(GIVEN RECORDS):

• • • •

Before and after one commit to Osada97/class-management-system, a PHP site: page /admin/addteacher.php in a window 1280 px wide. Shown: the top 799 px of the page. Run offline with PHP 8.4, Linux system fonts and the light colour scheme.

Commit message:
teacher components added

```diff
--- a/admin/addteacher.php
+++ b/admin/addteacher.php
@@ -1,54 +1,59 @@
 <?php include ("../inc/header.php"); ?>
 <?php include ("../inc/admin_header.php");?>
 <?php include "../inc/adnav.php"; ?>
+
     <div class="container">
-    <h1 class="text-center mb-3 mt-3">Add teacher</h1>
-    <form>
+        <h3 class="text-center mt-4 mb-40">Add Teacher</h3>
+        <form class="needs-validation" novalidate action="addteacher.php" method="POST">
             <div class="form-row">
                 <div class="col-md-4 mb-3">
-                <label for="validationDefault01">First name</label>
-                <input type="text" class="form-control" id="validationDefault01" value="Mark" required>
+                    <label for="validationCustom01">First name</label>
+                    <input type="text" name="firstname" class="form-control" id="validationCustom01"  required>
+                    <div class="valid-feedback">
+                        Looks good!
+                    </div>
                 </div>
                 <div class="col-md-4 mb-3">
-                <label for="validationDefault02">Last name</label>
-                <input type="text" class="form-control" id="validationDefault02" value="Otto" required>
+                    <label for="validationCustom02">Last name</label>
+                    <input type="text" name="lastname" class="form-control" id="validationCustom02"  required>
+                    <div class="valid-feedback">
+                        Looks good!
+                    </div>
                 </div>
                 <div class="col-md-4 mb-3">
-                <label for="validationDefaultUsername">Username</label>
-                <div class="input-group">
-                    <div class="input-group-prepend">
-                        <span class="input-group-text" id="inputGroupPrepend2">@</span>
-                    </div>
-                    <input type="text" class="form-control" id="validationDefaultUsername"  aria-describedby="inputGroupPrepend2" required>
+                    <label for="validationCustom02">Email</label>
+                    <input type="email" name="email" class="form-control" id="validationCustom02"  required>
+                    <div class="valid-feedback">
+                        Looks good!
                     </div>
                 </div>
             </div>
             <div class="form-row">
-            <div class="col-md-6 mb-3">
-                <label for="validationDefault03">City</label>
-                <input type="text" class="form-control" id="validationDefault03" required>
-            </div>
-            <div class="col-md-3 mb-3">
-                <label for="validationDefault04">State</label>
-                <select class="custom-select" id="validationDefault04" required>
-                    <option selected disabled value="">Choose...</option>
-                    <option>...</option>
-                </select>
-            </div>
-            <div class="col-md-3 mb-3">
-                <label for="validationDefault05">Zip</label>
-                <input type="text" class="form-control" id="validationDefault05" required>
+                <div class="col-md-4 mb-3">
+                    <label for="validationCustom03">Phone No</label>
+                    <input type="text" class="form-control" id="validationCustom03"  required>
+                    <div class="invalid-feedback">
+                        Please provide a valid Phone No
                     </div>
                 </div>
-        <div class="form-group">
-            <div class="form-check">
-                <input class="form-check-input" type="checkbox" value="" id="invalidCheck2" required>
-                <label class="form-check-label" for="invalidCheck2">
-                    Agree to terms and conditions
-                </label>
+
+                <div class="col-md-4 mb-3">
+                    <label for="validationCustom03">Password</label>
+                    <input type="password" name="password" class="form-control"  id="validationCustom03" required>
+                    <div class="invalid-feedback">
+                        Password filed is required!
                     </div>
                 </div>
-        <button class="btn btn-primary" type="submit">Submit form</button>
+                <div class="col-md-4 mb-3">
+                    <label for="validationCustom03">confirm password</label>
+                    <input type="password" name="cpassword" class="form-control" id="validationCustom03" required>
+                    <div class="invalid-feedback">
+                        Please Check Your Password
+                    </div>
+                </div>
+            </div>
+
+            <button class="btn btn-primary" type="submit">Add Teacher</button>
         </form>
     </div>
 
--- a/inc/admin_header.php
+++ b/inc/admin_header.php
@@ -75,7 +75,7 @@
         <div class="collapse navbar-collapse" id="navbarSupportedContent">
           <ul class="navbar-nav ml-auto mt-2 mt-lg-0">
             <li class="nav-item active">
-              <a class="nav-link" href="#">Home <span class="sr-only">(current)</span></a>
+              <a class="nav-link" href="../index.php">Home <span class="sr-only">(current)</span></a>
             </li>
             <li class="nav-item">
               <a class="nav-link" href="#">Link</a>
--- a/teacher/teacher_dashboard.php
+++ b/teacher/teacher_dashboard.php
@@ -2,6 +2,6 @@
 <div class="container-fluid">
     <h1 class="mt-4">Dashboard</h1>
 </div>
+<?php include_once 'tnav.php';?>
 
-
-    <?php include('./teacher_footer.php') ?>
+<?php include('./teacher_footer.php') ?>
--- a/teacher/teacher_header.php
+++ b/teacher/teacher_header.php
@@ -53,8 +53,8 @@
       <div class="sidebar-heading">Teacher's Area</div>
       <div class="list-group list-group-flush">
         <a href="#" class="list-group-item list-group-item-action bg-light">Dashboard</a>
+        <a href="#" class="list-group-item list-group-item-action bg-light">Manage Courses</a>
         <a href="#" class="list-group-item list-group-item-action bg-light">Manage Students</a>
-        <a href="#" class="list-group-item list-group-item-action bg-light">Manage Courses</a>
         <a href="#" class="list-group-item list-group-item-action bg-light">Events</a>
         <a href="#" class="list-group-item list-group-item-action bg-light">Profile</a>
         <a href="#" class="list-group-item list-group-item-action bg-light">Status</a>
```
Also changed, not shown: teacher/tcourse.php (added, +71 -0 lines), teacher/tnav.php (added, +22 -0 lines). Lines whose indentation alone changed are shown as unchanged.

• • • •

(WHAT THE EXERCISE ASKS): From the entries, copy out each line containing the word "added".

(RESULT):
teacher components added
Also changed, not shown: teacher/tcourse.php (added, +71 -0 lines), teacher/tnav.php (added, +22 -0 lines). Lines whose indentation alone changed are shown as unchanged.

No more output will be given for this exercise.